From the time I first dialed the phone to the moment I finished the customer service survey and hung up was exactly 40 minutes and 0 seconds. That certainly isn’t fast by any measure, but Darin would probably hunt me down and punch me in the face if I complained about my hold time today.
I don’t yet see the cash refunds pending on my credit card statement, but nor would I expect to yet. Given that the taxes on these flights were only $5.60 per passenger, it’s only a total of $33.60 that I expect to get back on top of the miles.
In short, my experience cancelling a Turkish award ticket was smooth and simple as I would expect it to be. It matched my last experience cancelling (in pre-pandemic days) when I called and paid the cancellation fee for three passengers. Apart from having to pay one passenger at a time, it wasn’t a much different experience.
That is not to suggest that any of the many people who have reported issues did anything wrong. On the contrary, I am convinced that the smoothness of my Turkish award ticket cancellation experience has nothing to do with any special knowledge or experience I possess but rather a very random and unpredictable outcome. It’s not unprecedented: we’ve also received a number of reports from people with similar stories who were able to cancel their Turkish-ticketed trips on United flights with ease and for no fee due to COVID-related schedule changes. My case isn’t unique, but I don’t understand why it isn’t universal (and it clearly isn’t).
Cancelling a Turkish award ticket: Bottom line
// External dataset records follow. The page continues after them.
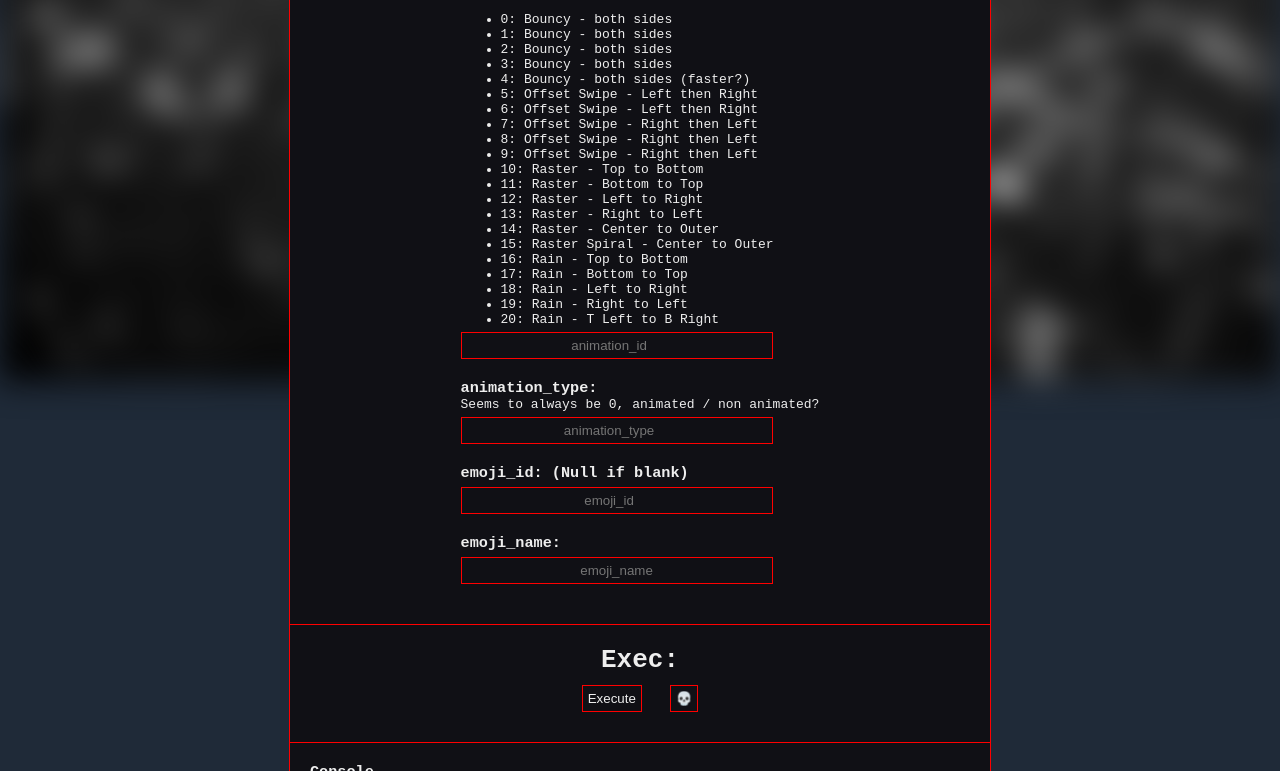
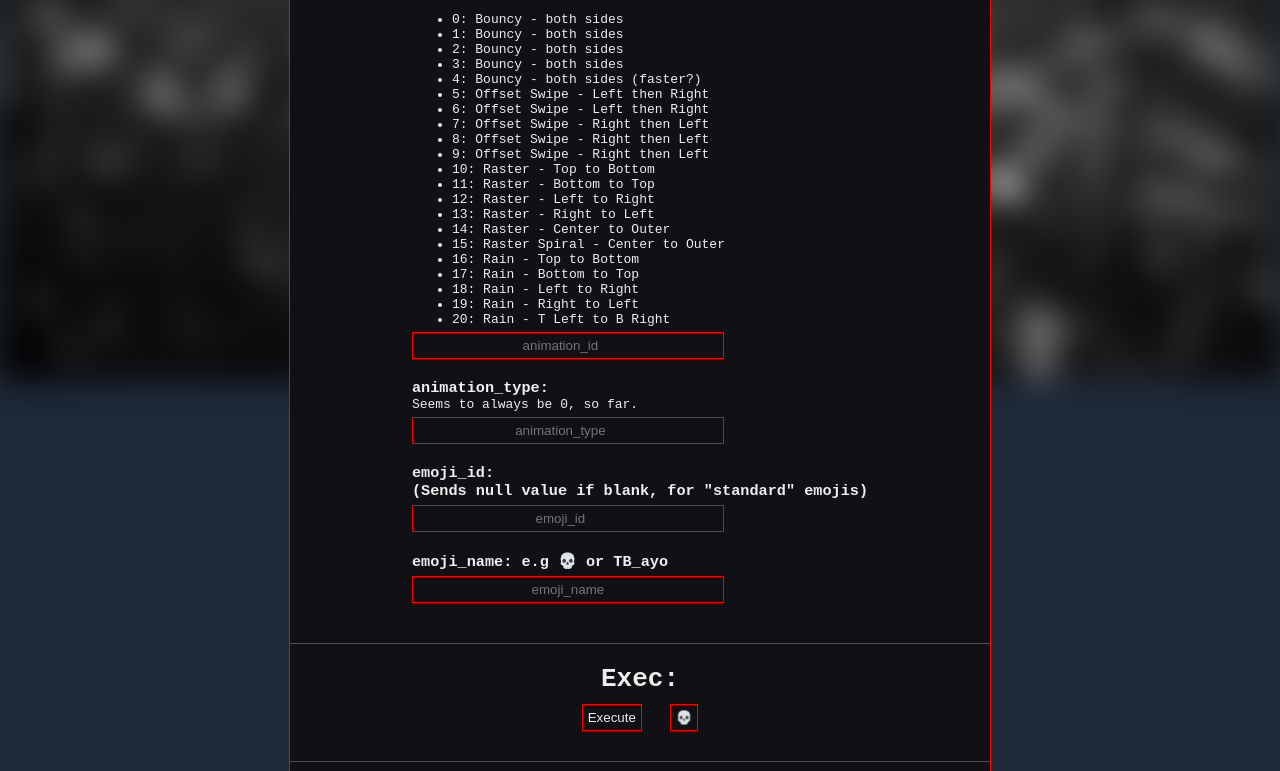
Before and after one commit to Tehbb3/FK_VCE, a plain HTML site: page src/index.html in a window 1280 px wide. Shown: the part 419-1190 px from the top of the page. Drawn offline with Linux system fonts and the light colour scheme.

Commit message:
Update input descriptions

```diff
--- a/src/index.html
+++ b/src/index.html
@@ -70,18 +70,18 @@
 
             <h3>animation_type:</h3>
             <p>
-                Seems to always be 0, animated / non animated?
+                Seems to always be 0, so far.
             </p>
             <input type="number" name="animation_type" id="input-animation-type" placeholder="animation_type">
             <br>
             <br>
 
-            <h3>emoji_id: (Null if blank)</h3>
+            <h3>emoji_id: <br>(Sends null value if blank, for "standard" emojis)</h3>
             <input type="number" name="emoji_id" id="input-emoji-id" placeholder="emoji_id">
             <br>
             <br>
 
-            <h3>emoji_name:</h3>
+            <h3>emoji_name: e.g 💀 or TB_ayo</h3>
             <input type="text" name="emoji_name" id="input-emoji-name" placeholder="emoji_name">
             <br>
             <br>
```
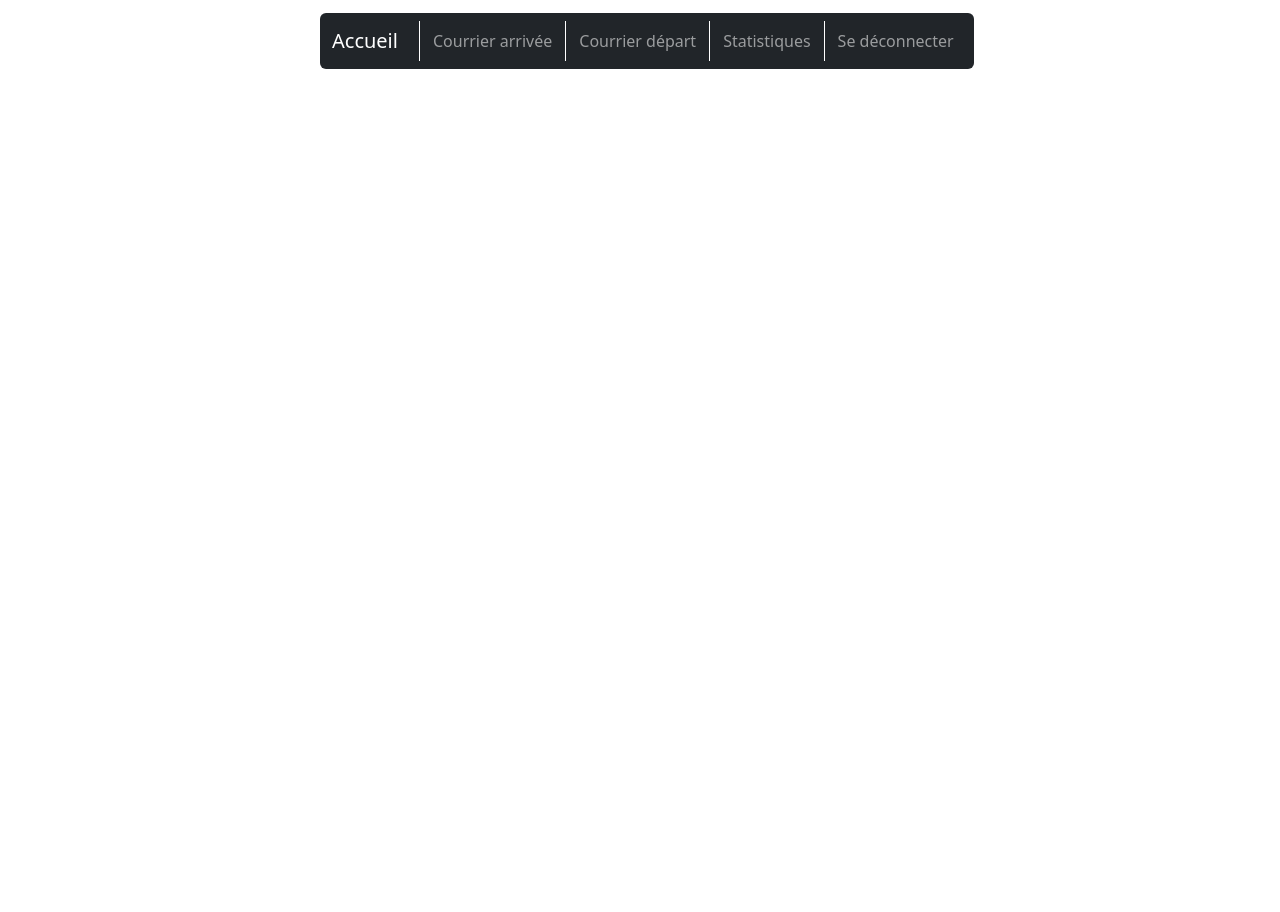
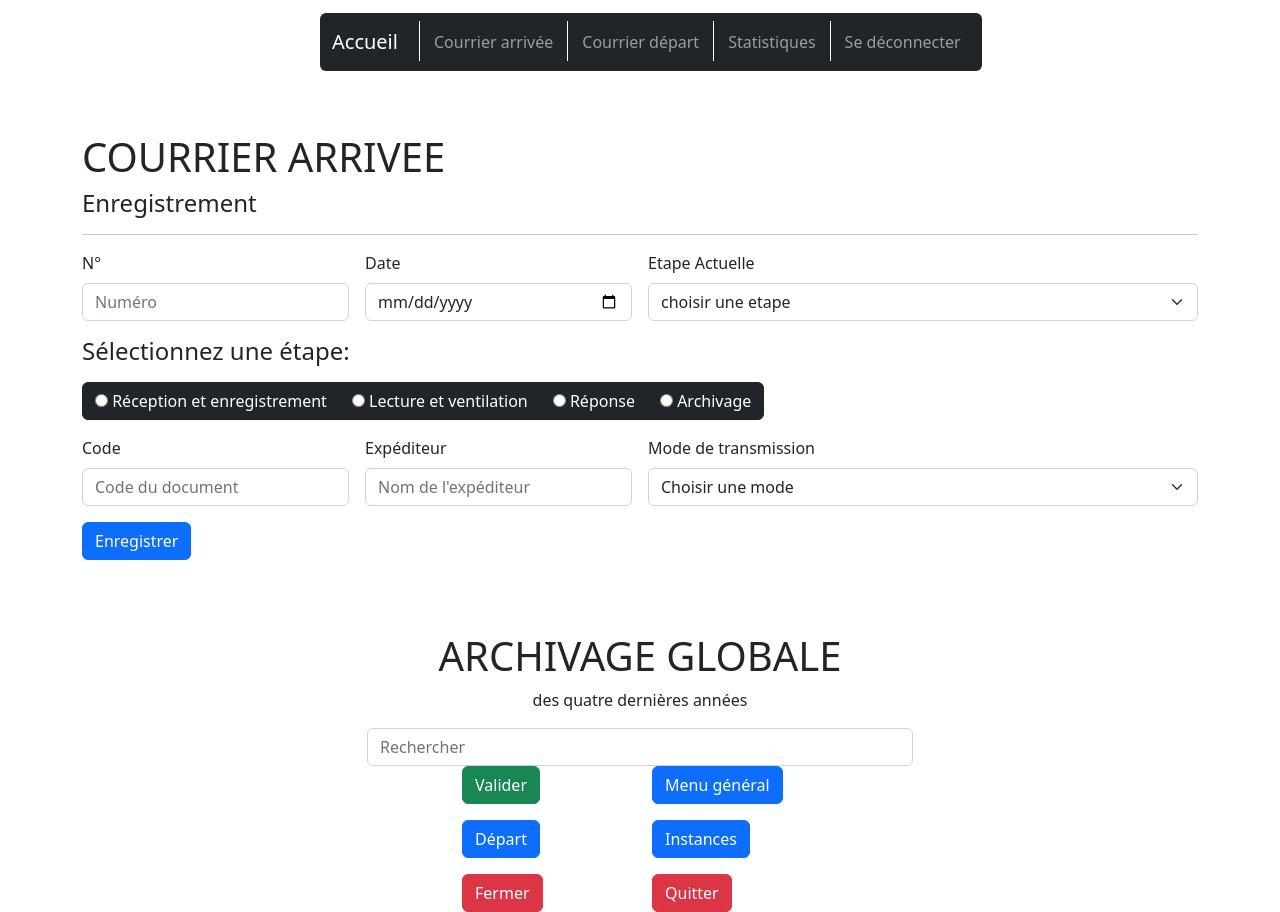
Before and after one commit to tahermedsk/GestionCourriers, an Angular app in the folder Frontend/GestionCourriers/: page /dest in a window 1280 px wide. Before the commit this address led to /. Shown: the part 460-1372 px from the top of the page. Before the commit the page ends 800 px from the top, so only its background shows below. Built offline with nearby package versions, Linux system fonts and the light colour scheme.

Commit message:
courrier arrive template + update routing

```diff
--- a/Frontend/GestionCourriers/angular.json
+++ b/Frontend/GestionCourriers/angular.json
@@ -102,5 +102,8 @@
         }
       }
     }
+  },
+  "cli": {
+    "analytics": false
   }
 }
--- a/Frontend/GestionCourriers/src/app/app-routing.module.ts
+++ b/Frontend/GestionCourriers/src/app/app-routing.module.ts
@@ -1,10 +1,14 @@
 import { NgModule } from '@angular/core';
 import { RouterModule, Routes } from '@angular/router';
 import {LoginComponent} from "./components/login/login.component";
+import { DestCourrierComponent } from './components/dest-courrier/dest-courrier.component';
+import { SendCourrierComponent } from './components/send-courrier/send-courrier.component';
 
 const routes: Routes = [
   {path:'',redirectTo:'/login' , pathMatch: 'full' },
-  {path:'login',component:LoginComponent}
+  {path:'login',component:LoginComponent},
+  {path:'dest',component:DestCourrierComponent},
+  {path:'send',component:SendCourrierComponent}
 ];
 
 @NgModule({
--- a/Frontend/GestionCourriers/src/app/app.module.ts
+++ b/Frontend/GestionCourriers/src/app/app.module.ts
@@ -8,6 +8,8 @@ import { LoginComponent } from './components/login/login.component';
 import { CabinetListComponent } from './components/cabinet-list/cabinet-list.component';
 import { CabinetAddComponent } from './components/cabinet-add/cabinet-add.component';
 import { CabinetEditComponent } from './components/cabinet-edit/cabinet-edit.component';
+import { DestCourrierComponent } from './components/dest-courrier/dest-courrier.component';
+import { SendCourrierComponent } from './components/send-courrier/send-courrier.component';
 
 @NgModule({
   declarations: [
@@ -16,7 +18,9 @@ import { CabinetEditComponent } from './components/cabinet-edit/cabinet-edit.com
     LoginComponent,
     CabinetListComponent,
     CabinetAddComponent,
-    CabinetEditComponent
+    CabinetEditComponent,
+    DestCourrierComponent,
+    SendCourrierComponent
   ],
   imports: [
     BrowserModule,
--- /dev/null
+++ b/Frontend/GestionCourriers/src/app/components/dest-courrier/dest-courrier.component.html
@@ -0,0 +1,123 @@
+<!DOCTYPE html>
+<html lang="fr">
+<head>
+  <meta charset="UTF-8">
+  <meta name="viewport" content="width=device-width, initial-scale=1.0">
+  <title>Enregistrement d'un document</title>
+  <link rel="stylesheet" href="https://cdn.jsdelivr.net/npm/bootstrap@5.2.2/dist/css/bootstrap.min.css">
+</head>
+<body>
+  <div class="container">
+    <h1>COURRIER ARRIVEE</h1>
+    <h4>Enregistrement</h4>
+    <hr>
+    <form class="row g-3">
+      <div class="col-md-3">
+        <label for="numero" class="form-label">N°</label>
+        <input type="text" class="form-control" id="numero" placeholder="Numéro">
+      </div>
+      <div class="col-md-3">
+        <label for="date" class="form-label">Date</label>
+        <input type="date" class="form-control" id="date">
+      </div>
+      <div class="col-md-6">
+        <label for="etape_actuelle" class="form-label">Etape Actuelle</label>
+        <select class="form-select" id="etape_actuelle">
+          <option value="">choisir une etape</option>
+          <option value="etape1">etape1</option>
+          <option value="etape2">etape2</option>
+          <option value="autre">etape3</option>
+        </select>
+      </div>
+
+      <!-- Boutons de sélection d'étape -->
+      <div class="col-md-12 mt-3">
+        <h4 class="mb-3">Sélectionnez une étape:</h4>
+        <div class="btn-group btn-group-toggle" data-toggle="buttons">
+          <label class="btn btn-dark">
+            <input type="radio" name="options" id="btn_reception"> Réception et enregistrement
+          </label>
+          <label class="btn btn-dark">
+            <input type="radio" name="options" id="btn_lecture"> Lecture et ventilation
+          </label>
+          <label class="btn btn-dark">
+            <input type="radio" name="options" id="btn_reponse"> Réponse
+          </label>
+          <label class="btn btn-dark">
+            <input type="radio" name="options" id="btn_archivage"> Archivage
+          </label>
+        </div>
+      </div>
+
+
+      <div class="col-md-3">
+        <label for="code" class="form-label">Code</label>
+        <input type="text" class="form-control" id="code" placeholder="Code du document">
+      </div>
+      <div class="col-md-3">
+        <label for="expediteur" class="form-label">Expéditeur</label>
+        <input type="text" class="form-control" id="expediteur" placeholder="Nom de l'expéditeur">
+      </div>
+      <div class="col-md-6">
+        <label for="mode_envoi" class="form-label">Mode de transmission</label>
+        <select class="form-select" id="mode_envoi">
+          <option value="">Choisir une mode</option>
+          <option value="courrier">Mail</option>
+          <option value="email">Fax</option>
+          <option value="email">Cahier de transmission</option>
+          <option value="email">Accuse de recption</option>
+          <option value="email">Mains propres</option>
+          <option value="autre">Autre</option>
+        </select>
+      </div>
+
+      <div class="col-12">
+        <button type="submit" class="btn btn-primary">Enregistrer</button>
+      </div>
+    </form>
+  </div> <!-- Fermeture de la première div container -->
+<br><br><br>
+<div class="container text-center"> <h1>ARCHIVAGE GLOBALE</h1>
+    <p>des quatre dernières années</p>
+  </div>
+
+  <div class="container">
+    <div class="row">
+      <div class="col-md-6 offset-md-3"> <div class="form-group">
+          <input type="text" class="form-control" id="rechercher" placeholder="Rechercher">
+        </div>
+
+        <div class="row justify-content-center"> <div class="col-md-4">
+            <button type="button" class="btn btn-success btn-block">Valider</button>
+          </div>
+          <div class="col-md-4">
+            <button type="button" class="btn btn-primary btn-block">Menu général</button>
+          </div>
+        </div>
+
+        <div class="row justify-content-center mt-3"> <div class="col-md-4">
+            <button type="button" class="btn btn-primary btn-block">Départ</button>
+          </div>
+          <div class="col-md-4">
+            <button type="button" class="btn btn-primary btn-block">Instances</button>
+          </div>
+        </div>
+
+        <div class="row justify-content-center mt-3"> <div class="col-md-4">
+            <button type="button" class="btn btn-danger btn-block">Fermer</button>
+          </div>
+          <div class="col-md-4">
+            <button type="button" class="btn btn-danger btn-block">Quitter</button>
+          </div>
+        </div>
+      </div>
+    </div>
+  </div>
+
+
+
+
+
+
+</body>
+</html>
--- /dev/null
+++ b/Frontend/GestionCourriers/src/app/components/dest-courrier/dest-courrier.component.ts
@@ -0,0 +1,15 @@
+import { Component, OnInit } from '@angular/core';
+
+@Component({
+  selector: 'app-dest-courrier',
+  templateUrl: './dest-courrier.component.html',
+  styleUrls: ['./dest-courrier.component.css']
+})
+export class DestCourrierComponent implements OnInit {
+
+  constructor() { }
+
+  ngOnInit(): void {
+  }
+
+}
--- /dev/null
+++ b/Frontend/GestionCourriers/src/app/components/send-courrier/send-courrier.component.html
@@ -0,0 +1 @@
+<p>send-courrier works!</p>
```
Also changed, not shown: Frontend/GestionCourriers/src/app/components/send-courrier/send-courrier.component.ts (added, +10 -0 lines), Frontend/GestionCourriers/src/app/components/dest-courrier/dest-courrier.component.css (added), Frontend/GestionCourriers/src/app/components/send-courrier/send-courrier.component.css (added), 2 other files (tests, documents, lock files or other folders).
The good news here is that it is indeed possible to score an amazing deal with Turkish Miles & Smiles — in addition to this trip that I had booked for a hard-to-imagine 12.5K miles each way in business class, I traveled to Hawaii a couple of times in 2019 in economy class for 7,500 miles per passenger from the east coast of the US. That is still amazing as is the thought of booking domestic one-ways anywhere else in the US on United for 7,500 miles. However, it isn’t all rainbows and sunshine; many readers have had difficulty getting refunded for cancellations — some eventually giving up and others like Darin going to unbelievable lengths that likely make them question the wisdom of booking with Turkish again in the future. Unfortunately, it is difficult to predict which type of experience you’ll get cancelling a Turkish award ticket, so it is up to each person to decide if the savings are worth the potential hassle. In a normal word where travel happens according to schedule, I’m sure I’ll take the gamble again (in no small part due to my overwhelmingly positive personal experiences), but I’ll probably hold off on booking non-imminent travel via Turkish until travel gets much closer to normal. When it does, paying less for 3 passengers than United would charge me for one is too good of an opportunity for me to pass up, but that’s a sentence I don’t imagine readers like Darin will be uttering soon and that’s fair.